### Required action
Every line with the string "fonts" should be copied from the data.

Material for the task: Begin

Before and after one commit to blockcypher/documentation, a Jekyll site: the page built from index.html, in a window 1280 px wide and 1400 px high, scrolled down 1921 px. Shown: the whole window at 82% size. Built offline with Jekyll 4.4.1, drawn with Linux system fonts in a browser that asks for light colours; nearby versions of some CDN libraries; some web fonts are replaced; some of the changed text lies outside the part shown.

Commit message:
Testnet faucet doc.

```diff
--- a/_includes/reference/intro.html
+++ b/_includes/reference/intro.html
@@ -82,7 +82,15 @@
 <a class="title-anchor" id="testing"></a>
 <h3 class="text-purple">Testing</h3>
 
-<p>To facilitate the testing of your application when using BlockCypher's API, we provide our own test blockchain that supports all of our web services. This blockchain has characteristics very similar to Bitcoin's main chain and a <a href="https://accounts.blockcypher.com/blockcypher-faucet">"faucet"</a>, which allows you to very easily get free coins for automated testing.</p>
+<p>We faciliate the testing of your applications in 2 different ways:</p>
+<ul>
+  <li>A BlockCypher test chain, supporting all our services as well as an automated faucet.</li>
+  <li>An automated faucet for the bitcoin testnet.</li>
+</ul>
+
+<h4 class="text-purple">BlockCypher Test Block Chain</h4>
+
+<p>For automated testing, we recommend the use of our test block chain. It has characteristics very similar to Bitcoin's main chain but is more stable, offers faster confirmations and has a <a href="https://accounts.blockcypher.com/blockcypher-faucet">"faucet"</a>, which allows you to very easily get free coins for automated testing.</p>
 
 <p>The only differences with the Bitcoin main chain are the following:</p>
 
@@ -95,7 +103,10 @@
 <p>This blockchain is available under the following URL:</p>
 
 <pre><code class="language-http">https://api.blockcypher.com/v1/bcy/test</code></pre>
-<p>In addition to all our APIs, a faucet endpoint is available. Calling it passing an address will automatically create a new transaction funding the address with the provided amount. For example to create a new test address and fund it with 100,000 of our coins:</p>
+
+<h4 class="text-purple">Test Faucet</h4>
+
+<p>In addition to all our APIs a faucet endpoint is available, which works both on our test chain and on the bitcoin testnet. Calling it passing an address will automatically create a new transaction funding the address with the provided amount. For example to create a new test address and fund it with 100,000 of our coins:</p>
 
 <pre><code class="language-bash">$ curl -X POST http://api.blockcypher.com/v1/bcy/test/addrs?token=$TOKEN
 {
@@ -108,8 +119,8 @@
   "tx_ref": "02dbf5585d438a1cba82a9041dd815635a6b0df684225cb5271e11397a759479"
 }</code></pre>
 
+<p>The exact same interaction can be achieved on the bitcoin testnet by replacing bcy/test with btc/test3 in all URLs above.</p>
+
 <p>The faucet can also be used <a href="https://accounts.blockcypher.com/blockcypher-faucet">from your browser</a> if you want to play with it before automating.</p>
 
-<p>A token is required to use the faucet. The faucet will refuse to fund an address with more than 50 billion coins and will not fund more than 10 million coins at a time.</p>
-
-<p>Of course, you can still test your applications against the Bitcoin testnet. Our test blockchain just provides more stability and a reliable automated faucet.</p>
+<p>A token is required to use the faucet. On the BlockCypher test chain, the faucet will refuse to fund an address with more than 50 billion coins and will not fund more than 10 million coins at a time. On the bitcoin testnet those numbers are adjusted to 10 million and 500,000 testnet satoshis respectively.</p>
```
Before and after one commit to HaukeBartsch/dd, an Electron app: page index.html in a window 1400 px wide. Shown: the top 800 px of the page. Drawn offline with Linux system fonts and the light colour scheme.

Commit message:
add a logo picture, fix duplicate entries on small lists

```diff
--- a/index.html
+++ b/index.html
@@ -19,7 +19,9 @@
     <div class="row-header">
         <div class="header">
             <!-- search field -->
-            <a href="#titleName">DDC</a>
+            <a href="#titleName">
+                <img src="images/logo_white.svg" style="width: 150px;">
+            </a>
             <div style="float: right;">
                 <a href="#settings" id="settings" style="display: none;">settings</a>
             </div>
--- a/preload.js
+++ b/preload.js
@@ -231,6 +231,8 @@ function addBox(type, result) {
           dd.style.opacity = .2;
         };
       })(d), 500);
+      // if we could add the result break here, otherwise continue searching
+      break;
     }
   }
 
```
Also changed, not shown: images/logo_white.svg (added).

Material for the task: End

### Answer for the task
Before and after one commit to blockcypher/documentation, a Jekyll site: the page built from index.html, in a window 1280 px wide and 1400 px high, scrolled down 1921 px. Shown: the whole window at 82% size. Built offline with Jekyll 4.4.1, drawn with Linux system fonts in a browser that asks for light colours; nearby versions of some CDN libraries; some web fonts are replaced; some of the changed text lies outside the part shown.
Before and after one commit to HaukeBartsch/dd, an Electron app: page index.html in a window 1400 px wide. Shown: the top 800 px of the page. Drawn offline with Linux system fonts and the light colour scheme.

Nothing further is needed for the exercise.